Daily Prompt: architecture of the now

Do you belong in this day and age? Do you feel comfortable being a citizen of the 21st-century? If you do, explain why — and if you don’t, when in human history would you rather be?

The Golden Ratio

The Golden Ratio

Architecture began thousands of years ago with the earliest humans using large tree branches to create the first post and beam structures. These simple, temporary shelters developed into more permanent, but mobile, structures like Tee-pees and tents made of long wooden rods and animal skins sewn together. We call this Pre-historic Architecture.

Eventually our ancestors developed more permanent forms of building made out of a multitude of readily available local materials like mud brick, stone, wood, palm leaves and even concrete.
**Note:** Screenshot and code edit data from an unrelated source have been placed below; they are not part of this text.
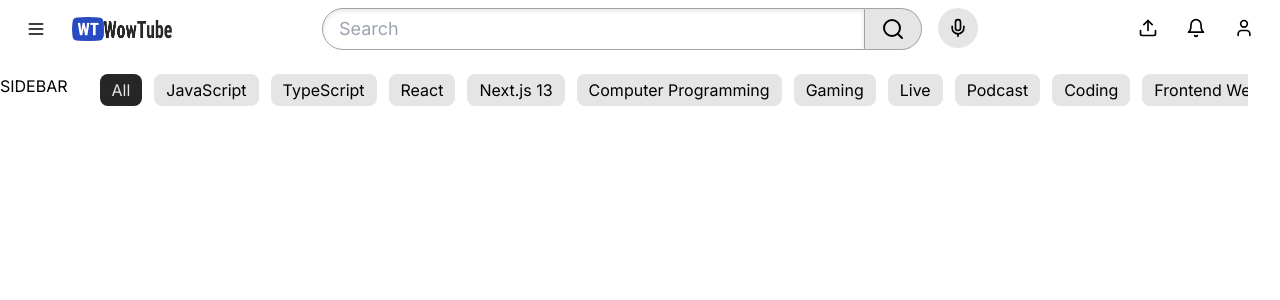
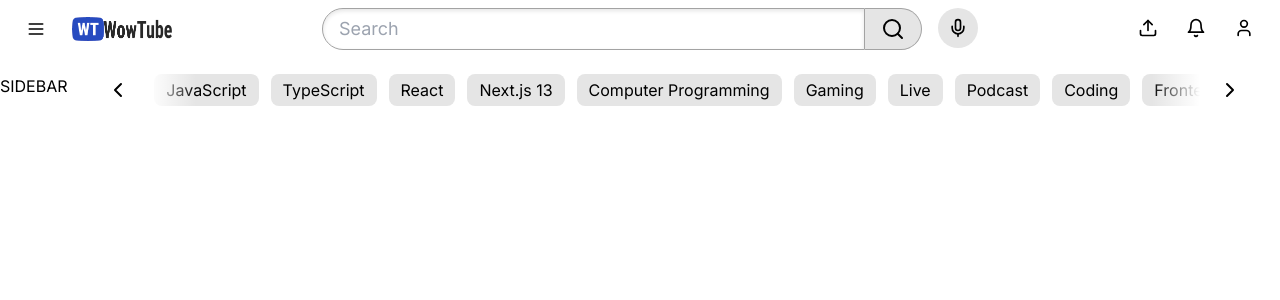
Before and after one commit to ocitocit/homepage-yt, a Next.js app: page / in a window 1280 px wide. Shown: the top 300 px of the page. Built offline with nearby package versions, Linux system fonts and the light colour scheme.

Commit message:
add an arrow on category pills

```diff
--- a/components/CategoryPills.tsx
+++ b/components/CategoryPills.tsx
@@ -2,6 +2,7 @@
 
 import { useState } from 'react';
 import { Button } from './Button';
+import { ChevronLeft, ChevronRight } from 'lucide-react';
 
 interface CategoryPillsProps {
   categories: string[];
@@ -9,6 +10,9 @@ interface CategoryPillsProps {
 
 const CategoryPills: React.FC<CategoryPillsProps> = ({ categories }) => {
   const [selectedCategory, setSelectedCategory] = useState(categories[0]);
+
+  const [isLeftVisible, setIsLeftVisible] = useState(true);
+  const [isRightVisible, setIsRightVisible] = useState(true);
 
   return (
     <div className="overflow-x-hidden relative">
@@ -26,17 +30,64 @@ const CategoryPills: React.FC<CategoryPillsProps> = ({ categories }) => {
             key={index}
             onClick={() => setSelectedCategory(category)}
             variant={selectedCategory === category ? 'dark' : 'default'}
-            className="
-            py-1
-            px-3
-            rounded-lg
-            whitespace-nowrap
-          "
+            className="py-1 px-3 rounded-lg whitespace-nowrap"
           >
             {category}
           </Button>
         ))}
       </div>
+
+      {isLeftVisible && (
+        <div
+          className="
+            absolute
+            left-0
+            top-1/2
+            -translate-y-1/2
+            bg-gradient-to-r
+            from-white
+            from-50%
+            to-transparent
+            w-24
+            h-full
+          "
+        >
+          <Button
+            variant="ghost"
+            size="icon"
+            className="h-full w-auto p-1.5 aspect-square"
+          >
+            <ChevronLeft />
+          </Button>
+        </div>
+      )}
+
+      {isRightVisible && (
+        <div
+          className="
+            absolute
+            right-0
+            top-1/2
+            -translate-y-1/2
+            bg-gradient-to-l
+            from-white
+            from-50%
+            to-transparent
+            w-24
+            h-full
+            flex
+            justify-end
+          "
+        >
+          <Button
+            variant="ghost"
+            size="icon"
+            className="h-full w-auto p-1.5 aspect-square"
+          >
+            <ChevronRight />
+          </Button>
+        </div>
+      )}
     </div>
   );
 };
```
We call this Ancient Architecture.

As the centuries progressed, Architecture and Construction became more refined, more functional, and even more beautiful. In each new era of building we have a certain style (this is a dirty word to some, but not to me), or a certain set of principles that identifies a particular age and way of life for that time and place. And in times past, place had a much more important role to play in the architecture through material, construction and even function.

Now, fast forward through the Industrial age, the invention of the elevator, central HVAC, the automobile, the airplane, the microwave and the iPhone – Architecture, in my opinion, has devolved. We’ve lost, through technology, the basics that make architecture great. Our technology has made it possible to design anything, anywhere, at any time. We are no longer bound by the basic principles of place, of climate or of time. This is leading to the death of real Architecture. The idea of sustainability, what used to be a default in all buildings, has now become something extra. In many cases something MUCH extra indeed. We don’t design buildings to perform and respond with their site and climate. We design them AGAINST their site and climate in a constant battle for supremacy. And how’s that working out for you?

For 21st Century Architecture to succeed, we need to return to basic Architectural Principles: Site, Context, Climate (Macro and Micro), Materials (local), Construction (durability and longevity), and Proportion (beauty). No matter what architectural style you favor, a well designed building that takes the items listed above into careful consideration is successful and will be enjoyed and appreciated by anyone. Like good music, good architecture is just that.